  9. ^ "Tinker Bell and the Lost Treasure Soundtrack". Amazon.com. Retrieved 2 March 2010. 
  10. ^ http://www.japantoday.com/category/entertainment/view/ayumi-hamasaki%E2%80%99s-you-were%E2%80%A6-chosen-as-tinkerbell-theme-song
  11. ^ demi lovato (2012-09-05). "Billboard Kid Digital Songs". Billboard. Retrieved 2012-12-13. 
  12. ^ Kiki Ryan (31 October 2009). "Tinker Bell Appointed 'Honorary Ambassador of Green' to UN". Politico. 
  13. ^ "UN casts Disney's Tinker Bell to raise environmental awareness among children" (Press release). United Nations. 25 October 2009. Retrieved 2010-07-05. 
  14. ^ "Tinker Bell and the Lost Treasure DVD". Amazon.co.uk. Retrieved 2 March 2010. 
  15. ^ "Tinker Bell and the Lost Treasure - DVD Sales". The Numbers. Retrieved 2 March 2010. 
  16. ^ Chloe Albanesius (29 September 2009). "Disney Brings Story Time to the Web". PC Magazine. 
  17. ^ Ford, Kristin (28 September 2009). "Tinker Bell's Terence to Meet Magic Kingdom Visitors". Orlando Sentinel. Retrieved 2 March 2010. 
  18. ^ "Tinker Bell and the Great Fairy Rescue". L.A. Office Lounge. Retrieved 2 March 2010. 
  19. ^ Beck, Jerry (December 5, 2013). "FIRST LOOK: Disneytoon Studios' "The Pirate Fairy"". Animation Scoop. Retrieved March 28, 2014. 

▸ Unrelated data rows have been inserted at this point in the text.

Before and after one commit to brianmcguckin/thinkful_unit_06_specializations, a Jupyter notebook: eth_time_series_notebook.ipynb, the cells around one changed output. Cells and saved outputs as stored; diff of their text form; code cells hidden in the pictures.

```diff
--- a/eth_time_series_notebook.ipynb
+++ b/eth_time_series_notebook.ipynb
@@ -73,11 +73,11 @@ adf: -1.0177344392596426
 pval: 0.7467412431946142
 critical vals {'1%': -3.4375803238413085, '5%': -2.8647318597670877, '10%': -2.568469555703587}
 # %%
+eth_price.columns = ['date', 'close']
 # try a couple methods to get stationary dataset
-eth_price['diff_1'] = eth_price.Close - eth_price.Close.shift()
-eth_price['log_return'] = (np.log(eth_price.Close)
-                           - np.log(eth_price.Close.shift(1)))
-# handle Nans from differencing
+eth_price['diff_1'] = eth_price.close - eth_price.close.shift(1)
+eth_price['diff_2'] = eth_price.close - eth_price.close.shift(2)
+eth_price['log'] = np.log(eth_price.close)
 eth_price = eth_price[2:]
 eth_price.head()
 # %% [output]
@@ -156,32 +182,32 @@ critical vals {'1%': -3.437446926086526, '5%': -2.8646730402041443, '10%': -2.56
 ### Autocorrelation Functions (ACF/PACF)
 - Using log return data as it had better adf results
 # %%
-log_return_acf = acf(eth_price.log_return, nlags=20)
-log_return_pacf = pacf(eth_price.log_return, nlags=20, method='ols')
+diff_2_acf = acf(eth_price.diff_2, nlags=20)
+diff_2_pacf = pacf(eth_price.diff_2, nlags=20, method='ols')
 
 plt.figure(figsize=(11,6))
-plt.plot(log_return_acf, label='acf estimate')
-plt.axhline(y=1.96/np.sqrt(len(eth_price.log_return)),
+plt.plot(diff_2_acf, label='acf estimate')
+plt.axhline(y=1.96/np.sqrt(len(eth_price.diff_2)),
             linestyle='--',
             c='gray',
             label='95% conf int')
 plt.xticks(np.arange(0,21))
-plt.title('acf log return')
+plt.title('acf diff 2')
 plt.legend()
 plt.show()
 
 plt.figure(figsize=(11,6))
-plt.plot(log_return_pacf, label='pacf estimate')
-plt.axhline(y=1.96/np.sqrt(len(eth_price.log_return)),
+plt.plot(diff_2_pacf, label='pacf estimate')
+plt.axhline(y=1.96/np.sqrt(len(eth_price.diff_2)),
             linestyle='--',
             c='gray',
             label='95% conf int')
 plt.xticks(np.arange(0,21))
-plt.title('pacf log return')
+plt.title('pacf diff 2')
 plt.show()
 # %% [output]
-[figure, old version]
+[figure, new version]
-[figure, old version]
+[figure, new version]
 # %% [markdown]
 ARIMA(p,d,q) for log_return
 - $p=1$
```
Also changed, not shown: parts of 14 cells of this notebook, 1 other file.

  20. ^ "D23 Expo: New Art From the Upcoming Disney, Pixar and Disneytoon Movies". ComingSoon.net. August 9, 2013. Retrieved March 28, 2014. 

External links[edit]